Air purifier FAQs
Why do I need an air purifier?
An air purifier does what its name implies, cleaning odors, pollen, pet dander, and more from indoor air. According to the EPA, units with HEPA filters can improve symptoms of COPD and asthma sufferers and effectively remove ash and smoke particles.
What do air purifiers remove from the air?
The air pollutants an air purifier can remove will depend on its filter. HEPA filters are suitable for removing particulate matter of 0.3 to 10 microns, including smoke, pollen, bacteria, pet dander, dust, mold, and more.
Specialized filters, like activated carbon filters, can remove VOCs and other gases. Consumer products often produce these gases. Pesticides, pharmaceuticals, refrigerants, cleaning supplies, fuel, cosmetics, and industrial solvents are common culprits. Gas-removing filters don’t have a standard for assessing their effectiveness.
What does HEPA mean?
HEPA is an acronym for “high-efficiency particulate air.” The EPA defines a true HEPA filter as a filter that captures at least 99.97% of airborne particles that are 0.3 microns in diameter. This includes bacteria, dust, pollen, and mold.
Are all your picks true HEPA filters?
No, but we give preference to true HEPA filter air purifiers in our picks. The exception is the Blueair 7470i, which has a HEPA-type filter that performed just as well, if not better, than most true HEPA models.
What’s the difference between true HEPA and HEPA-type filters?
True HEPA filters capture 99.97% of airborne particles that are 0.3 microns in diameter. According to the EPA, true HEPA filters can more easily catch particles larger or smaller than 0.3 microns. There’s no standard for HEPA-type filters.
Can an air purifier prevent the spread of the novel coronavirus?
According to the EPA, air cleaners are not enough to protect against coronavirus. Yet, an air purifier can help protect you and your household when used with best practice recommendations from the Centers for Disease Control and Prevention.
Can HEPA or H13 purifiers capture viruses, including the coronavirus?
Ravi Pandey, MD, a specialist in internal medicine in Florida, said HEPA air purifiers wouldn’t eliminate the coronavirus, but they help. He added that the coronavirus and most viruses are 0.06 to 0.12 microns, smaller than most purifiers catch.
Yet, when used with mask-wearing, hand washing, and social distancing, an air purifier is another protective tool.
What can you do to get the most out of your air purifier?
Bryan Buckley, the brand manager for One Hour Heating & Air Conditioning, suggested always keeping your air purifier running. He added that you need the continuous air circulation of the air purifier to clean the air.
He also recommended keeping the air purifier in one spot. He said this is important because you can’t maintain consistent air quality levels when constantly moving the air purifier from room to room.

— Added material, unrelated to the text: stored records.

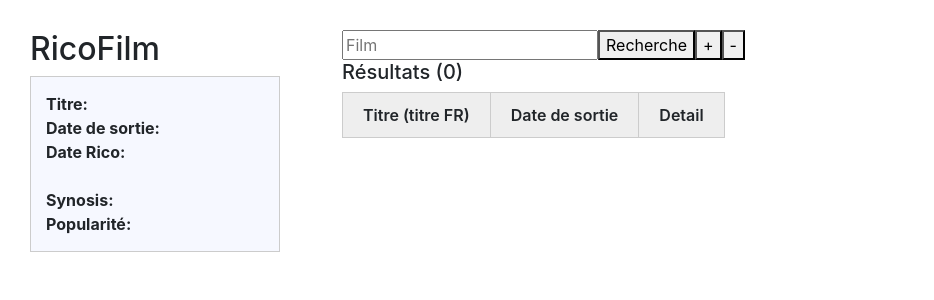
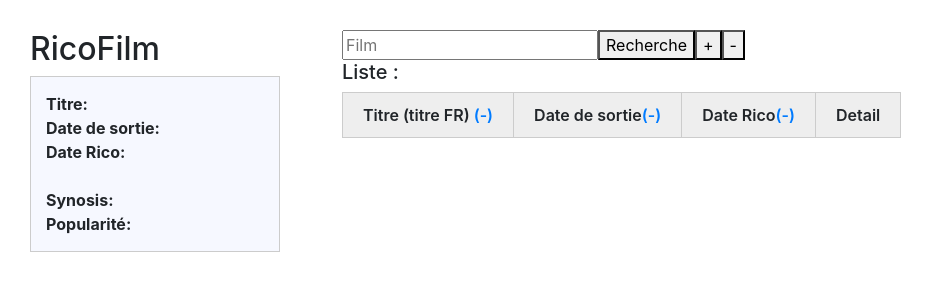
Before and after one commit to ricohoho/ricofilm-web, a Node server app: page /films/ in a window 1280 px wide. Shown: the top 300 px of the page, without its empty margins (0-934 px from the left). Run offline with Node 20, Linux system fonts and the light colour scheme; data that the repository does not hold is empty; some libraries are stand-ins or nearby versions.

Commit message:
version avec tri et date_update_db

```diff
--- a/app.js
+++ b/app.js
@@ -6,6 +6,8 @@
 
 // Database
 var mongo = require('mongodb');
+//20200124
+var MongoClient = require('mongodb').MongoClient;
 var monk = require('monk');
 var db = monk('localhost:27017/ricofilm');
 //var db = monk('mongodb://myUserAdmin:rineka5993@localhost:27017/ricofilm');
@@ -31,6 +33,10 @@
 app.use(cookieParser());
 app.use(express.static(path.join(__dirname, 'public')));
 
+
+//app.use('/ricofilm', express.static('public'));
+app.use('/ricofilm', express.static(__dirname + '/public'));
+
 // Make our db accessible to our router
 app.use(function(req,res,next){
     req.db = db;
@@ -41,6 +47,12 @@
 app.use('/users', usersRouter);
 app.use('/films', filmsRouter);
 app.use('/request', resquestRouter);
+
+app.use('/ricofilm/', indexRouter);
+app.use('/ricofilm/users', usersRouter);
+app.use('/ricofilm/films', filmsRouter);
+app.use('/ricofilm/request', resquestRouter);
+
 
 // catch 404 and forward to error handler
 app.use(function(req, res, next) {
--- a/public/javascripts/global.js
+++ b/public/javascripts/global.js
@@ -1,7 +1,9 @@
-// Filmlist data array for filling in info box
+ // Filmlist data array for filling in info box
 var filmListData = [];
 var filmPage=0;
 var SERVEUR_NAME_PUBLIC='POR80090940';
+var sort='UPDATE_DB_DATE';
+var sortsens='-1';
 
 // DOM Ready =============================================================
 $(document).ready(function() {
@@ -23,9 +25,52 @@
 
   $('#filmList table tbody').on('click', 'td a.linkshowRequestForm', showRequestForm);
 
+  //TRi sur colonne
+  $('a#tri_original_title').on('click', tri_original_title );
+  $('a#tri_release_date').on('click', tri_release_date );
+  $('a#tri_UPDATE_DB_DATE').on('click', tri_UPDATE_DB_DATE );
+
+
 
 
 });
+
+//Appel avec tri original_title
+function tri_original_title() {
+  tri('original_title');
+}
+
+//Appel avec tri release_date
+function tri_release_date() {
+   tri('release_date');
+}
+
+//Appel avec tri tri_UPDATE_DB_DATE
+function tri_UPDATE_DB_DATE() {
+   tri('UPDATE_DB_DATE');
+}
+
+//tri colonne commun
+function tri(colonne) {
+  sort=colonne;
+  document.getElementById('tri_original_title').innerHTML='(-)';
+  document.getElementById('tri_release_date').innerHTML='(-)';
+  document.getElementById('tri_UPDATE_DB_DATE').innerHTML='(-)';
+  if (sortsens=='1') {
+    sortsens='-1';
+    document.getElementById('tri_'+colonne).innerHTML ='(Desc)';
+    //document.getElementById("link").innerHTML = "Next Text";
+  } else {
+    sortsens='1';
+    document.getElementById('tri_'+colonne).innerHTML ='(Asc)';
+  }
+
+
+
+  filmName=$('#searchFilm fieldset input#inputFilm').val();
+  //alert('hoho'+filmName);
+  populateTable(filmName);
+}
 
 //=== POPUP de de saisie d'un detail d'une demande de film
 function showRequestForm(event){
@@ -106,7 +151,7 @@
 
 
 function populateCount(filmName) {
-  $.getJSON( '/films/list?filmname='+filmName+'&infocount=O', function( data ) {
+  $.getJSON( 'films/list?filmname='+filmName+'&infocount=O', function( data ) {
 
       // For each item in our JSON, add a table row and cells to the content string
       //$.each(data, function(){
@@ -121,11 +166,12 @@
 // Fill table with data
 function populateTablePage(filmName,page) {
   console.log('populateTable filmName:'+filmName);
+  console.log('sort='+sort+'&sortsens='+sortsens);
   // Empty content string
   var tableContent = '';
 
   // jQuery AJAX call for JSON
-  $.getJSON( '/films/list?filmname='+filmName+'&skip='+page, function( data ) {
+  $.getJSON( 'films/list?filmname='+filmName+'&skip='+page+'&sort='+sort+'&sortsens='+sortsens, function( data ) {
 
     // Stick our user data array into a userlist variable in the global object
     filmListData = data;
@@ -153,15 +199,24 @@
       console.log('fichierPresentSurServeur:'+fichierPresentSurServeur);
       if(fichierPresentSurServeur) {
         //StatusFichierImg='<A href="#" class=linkshowRequestForm rel="' + this._id + '" title="Reserver le film"><img width="10" src="../images/ok.png"></img></A>'
-        StatusFichierImg='<img width="10" src="../images/ok.png"></img></A>'
+        StatusFichierImg='<img width="10" src="images/ok.png"></img></A>'
       } else  {
-        StatusFichierImg='<A href="#" class=linkshowRequestForm rel="' + this._id + '"> <img width="10" src="../images/ko.png"></img></a>'
+        StatusFichierImg='<A href="#" class=linkshowRequestForm rel="' + this._id + '"> <img width="10" src="images/ko.png"></img></a>'
       }
 
       //StatusFichierImg='<A href="#" class=linkshowRequestForm rel="' + this._id + '" title="Reserver le film"><img width="10" src="../images/ok.png"></img></A>'
 
       tableContent += '<td>'+StatusFichierImg+'<a href="#" class="linkshowfilm" rel="' + this._id + '" title="Show Details">' + _titre+' </a></td>';
       tableContent += '<td>' + this.release_date + '</td>';
+
+      //Affichage de la date de mise a jour du film
+      //Suppression de l'heure, on laisse juste la date !
+      _UPDATE_DB_DATE = this.UPDATE_DB_DATE;
+      if (_UPDATE_DB_DATE) {
+        _UPDATE_DB_DATE = _UPDATE_DB_DATE.slice(0,10);
+      }
+      tableContent += '<td>' + _UPDATE_DB_DATE + '</td>';
+
       tableContent += '<td><a href="#" class="linkDetailfilm" rel="' + this._id + '">detail</a></td>';
       tableContent += '</tr>';
     });
@@ -292,7 +347,8 @@
   //Populate Info Box
   $('#filmInfoOriginal_title').text(thisFilmObject.original_title);
   $('#filmInfoRelease_date').text(thisFilmObject.release_date);
-  $('#filmInfo_Rico_fileDate').text(thisFilmObject.RICO_FICHIER[0].fileDate.slice(0,10));
+//  $('#filmInfo_Rico_fileDate').text(thisFilmObject.RICO_FICHIER[0].fileDate.slice(0,10));
+  $('#filmInfoUPDATE_DB_DATE').text(thisFilmObject.UPDATE_DB_DATE.slice(0,10));
 
   /* Solution a trouver pour indiquer que le fichier n'est oas sur le serveur
   if(thisFilmObject.RICO.StatusFichier=='OK') {
@@ -301,7 +357,7 @@
     $("#filmInfo_Rico_StatusFichier").attr("src","../images/ko.png");
   }
   */
-  $("#filmInfo_Rico_StatusFichier").attr("src","../images/ok.png");
+  $("#filmInfo_Rico_StatusFichier").attr("src","images/ok.png");
 
   $('#filmInfoOverview').text(thisFilmObject.overview);
   $('#filmInfoPopularity').text(thisFilmObject.popularity);
--- a/public/javascripts/request.js
+++ b/public/javascripts/request.js
@@ -22,7 +22,7 @@
   var tableContent = '';
 
   // jQuery AJAX call for JSON
-  $.getJSON( '/request/list?username='+filmName, function( data ) {
+  $.getJSON( 'request/list?username='+filmName, function( data ) {
 
     // Stick our user data array into a userlist variable in the global object
     filmListData = data;
--- a/routes/films.js
+++ b/routes/films.js
@@ -8,7 +8,7 @@
      -> detail du film AVA
   http://localhost:3000/films/list-> tt les film
   http://localhost:3000/films/list?filmname=cage --> tt les film avec 'cage': titre / acteur / meteur en scene
-  http://localhost:3000/films/list?filmname=titre:District  ---> filtrage sue sur le titre
+  http://localhost:3000/films/list?filmname=titre:District  ---> filtrage sur sur le titre
   http://localhost:3000/films/#  --> web
   http://localhost:3000/films/list?filmname=pitt&skip=0&infocount=O --> le nb de fiml qui match !
 */
@@ -19,20 +19,44 @@
   res.render('index', { title: 'RicoFilm' });
 });
 
-/* GET userlist. */
+/* GET list film */
 router.get('/list', function(req, res) {
   var db = req.db;
   var collection = db.get('films');
   var _filmname=req.query.filmname;
   var _skip=req.query.skip;
   var _infocount=req.query.infocount;
+  //TRi ! 2021/01
+  var _sort=req.query.sort;
+  var _sortsens=req.query.sortsens;
 
   if(!_skip) {
     _skip=0;
   } else {
     _skip=parseInt(_skip, 10);
   }
-  console.log('skip='+_skip);
+
+
+  if(!_sort) {
+    //_sort='[original_title,asc]';
+    _sort='original_title';
+  }
+
+if(!_sortsens) {
+//    _sortsens='asc';
+    _sortsens='1';
+  }
+
+  sortComplet = "['"+_sort+"','"+_sortsens+"']";
+  sortComplet = '{ "sort" : [{"'+_sort+'":'+_sortsens+'}]}';
+  console.log('skip/sortComplet='+_skip+'/'+sortComplet);
+
+  //sortComplet = JSON.parse(sortComplet);
+  //console.log('sortComplet.sort[0].original_title:'+sortComplet.sort[0].original_title);
+  //"sort" : {"original_title":1}
+
+
+
 
   console.log('requete: '+_filmname );
   if(_filmname) {
@@ -41,7 +65,7 @@
     //var objrequete = JSON.parse(srequete);
     //    var objrequete = {original_title: new RegExp('(?=.*' + _filmname+')')};
     //============ infos===============
-    //https://stackoverflow.com/questions/8246019/case-insensitive-search-in-mongo
+    //  https://stackoverflow.com/questions/8246019/case-insensitive-search-in-mongo
     console.log('requete index: '+_filmname.indexOf(RECHERCHE_ACTEUR) +'-'+RECHERCHE_ACTEUR.length);
     if (_filmname.indexOf(RECHERCHE_ACTEUR)==0) {
       _filmname=_filmname.substring(_filmname.indexOf(RECHERCHE_ACTEUR)+RECHERCHE_ACTEUR.length);
@@ -80,20 +104,79 @@
   "skip": 10
   }
   */
+  console.log('sortComplet'+sortComplet);
+  /*
   var optionBD={
     "limit": 20,
     "skip": _skip,
     //"sort":'RICO.fileDate'
-    "sort":"-RICO.fileDate"
+    //"sort":"-RICO.fileDate"
+    //"sort":['RICO.fileDate','desc']
     //"sort":['title','asc']
-    //"sort": "original_title"
-    //"sort":['release_date','desc']
+    //"sort": sortComplet
+    //    "sort": "UPDATE_DB_DATE"
+    //sort":['release_date','asc']
+    //"sort":['original_title','asc']
+    //    "sort":[['original_title','asc']]
+//    "sort":[_sort,_sortsens]
+//    "sort": sortComplet
+    sortComplet
   };
+  */
+  optionBDString ='{' +
+            '"limit": 20,'+
+            '"skip":'+ _skip+',' +
+            '"sort":{"'+_sort+'":'+_sortsens+'}'+
+            '}';
+  console.log('optionBD:'+optionBDString);
+  optionBD = JSON.parse(optionBDString);
+
+
+  /*
+  var optionBD = {
+    "limit": 30,
+    "skip": 0,
+    "sort": [['title','1']]
+    // "sort": [['field1','asc'], ['field2','desc']]
+  }
+*/
   if(! _infocount) {
+
     collection.find(objrequete,optionBD,function(e,docs){
       res.json(docs);
       console.log('retour XML');
     });//.sort( { release_date: 1 } ).limit(5);
+
+/*  ===> tri focntionne!!
+        optionBD={limit : 4, "sort" : {"original_title":1}} ;
+        collection.find(objrequete,optionBD,
+        function(error,docs){
+            if(error) {
+                res.send(error);
+                console.log('error'+error);
+            } else{
+                //response.send(docs);
+                console.log('retour XML'+docs);
+                res.json(docs );
+            }
+        });
+*/
+    ////20200124
+    /*
+    url="mongodb://localhost:27017/";
+    MongoClient.connect(url, function(err, db) {
+      if (err) throw err;
+      var dbo = db.db("ricofilm");
+      //Find the first document in the customers collection:
+      dbo.collection("films").findOne({}, function(err, result) {
+        if (err) throw err;
+        console.log(result.name);
+        db.close();
+      });
+    });
+   */
+
+
   } else {
     collection.count(objrequete,{},function(e,count){
       console.log('Nb count docs'+count);
--- a/views/index.jade
+++ b/views/index.jade
@@ -20,7 +20,11 @@
       table
         thead
           th Titre (titre FR)
+            a#tri_original_title(href="#").sortClass (-)
           th Date de sortie
+            a#tri_release_date(href="#").sortClass (-)
+          th Date Rico
+            a#tri_UPDATE_DB_DATE(href="#").sortClass (-)
           th Detail
         tbody
     // /FILM LIST
@@ -37,7 +41,7 @@
         |  <span id='filmInfoRelease_date'></span>
         br
         strong Date Rico:
-        |  <span id='filmInfo_Rico_fileDate'></span>
+        |  <span id='filmInfoUPDATE_DB_DATE'></span>
         br
         |  <img id='filmInfoPoster_path'   width="180"></img>
         br
--- a/views/layout.jade
+++ b/views/layout.jade
@@ -2,12 +2,12 @@
 html
   head
     title=title
-    link(rel='stylesheet', href='/stylesheets/style.css')
+    link(rel='stylesheet', href='stylesheets/style.css')
     link(rel='stylesheet', href='https://maxcdn.bootstrapcdn.com/bootstrap/4.1.3/css/bootstrap.min.css')
   body
     block content
     script(src='http://ajax.googleapis.com/ajax/libs/jquery/2.1.1/jquery.min.js')
-    script(src='/javascripts/global.js')
+    script(src='javascripts/global.js')
 
 
 //    script( src="https://ajax.googleapis.com/ajax/libs/jquery/3.3.1/jquery.min.js" ,crossorigin="anonymous")
--- a/views/request.jade
+++ b/views/request.jade
@@ -7,7 +7,7 @@
   body
     block content
     script(src='http://ajax.googleapis.com/ajax/libs/jquery/2.1.1/jquery.min.js')
-    script(src='/javascripts/request.js')
+    script(src='javascripts/request.js')
 
 
     //script( src="https://ajax.googleapis.com/ajax/libs/jquery/3.3.1/jquery.min.js" ,crossorigin="anonymous")
```
Also changed, not shown: 4 other files.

Where do you put an air purifier?
Air purifiers are best in high-traffic areas, such as your kitchen, living room, or bedroom. In the kitchen, a purifier is excellent for removing smoke from cooking. Buckley said you should position the unit to blow clean air where people gather.
He added that you should close windows to keep outdoor pollutants from entering and avoid putting your purifier next to a wall.
How often do you change the filter?
It varies. Manufacturer guidelines range from every 3 to 24 months. We list the replacement schedule for the models in our guide. Follow the schedule in your air purifier’s user manual for optimal efficiency and performance.
Can plants help clean indoor air?
Probably not. The Journal of Exposure Science & Environmental Epidemiology published a study in 2019 showing that indoor vegetation did not remove air pollutants.
How can you keep your air clean if you don’t have an air purifier?
When disasters affect our indoor air quality, air purifiers sell out quickly. A few steps you can take to clean the air without a purifier are cleaning regularly, ventilating with fans, and storing chemicals outside of your house.
During the Western US’s wildfire season, we spoke to Junfeng Zhang, PhD, professor of global and environmental health at Duke University, for additional tips. Zhang recommended people with heart disease, COPD, asthma, and other pre-existing conditions wear N95 masks, even when indoors.
Are air purifiers worth it?
If you cannot take steps to improve your indoor air quality by other means or the pollutants still seem to stick around, an air purifier is an intelligent choice. Even the worst air purifiers we tested improved indoor air quality.
Are ionizing air purifiers safe?
The efficacy and safety of ionizers are debatable. Ionizers can generate ozone, a lung irritant. Enesta Jones, an EPA spokesperson, said even low amounts of ozone could cause shortness of breath, chest pain, throat irritation, and coughing.
Jones added that consumers should follow the manufacturer’s instructions and avoid models that generate ozone. You can ensure a purifier doesn’t produce ozone by looking for UL 2998 Standard Certification.
We don’t recommend any ionizing air purifiers (unless you can turn off the ionizing function) because this technology is so new and could adversely affect your ability to breathe.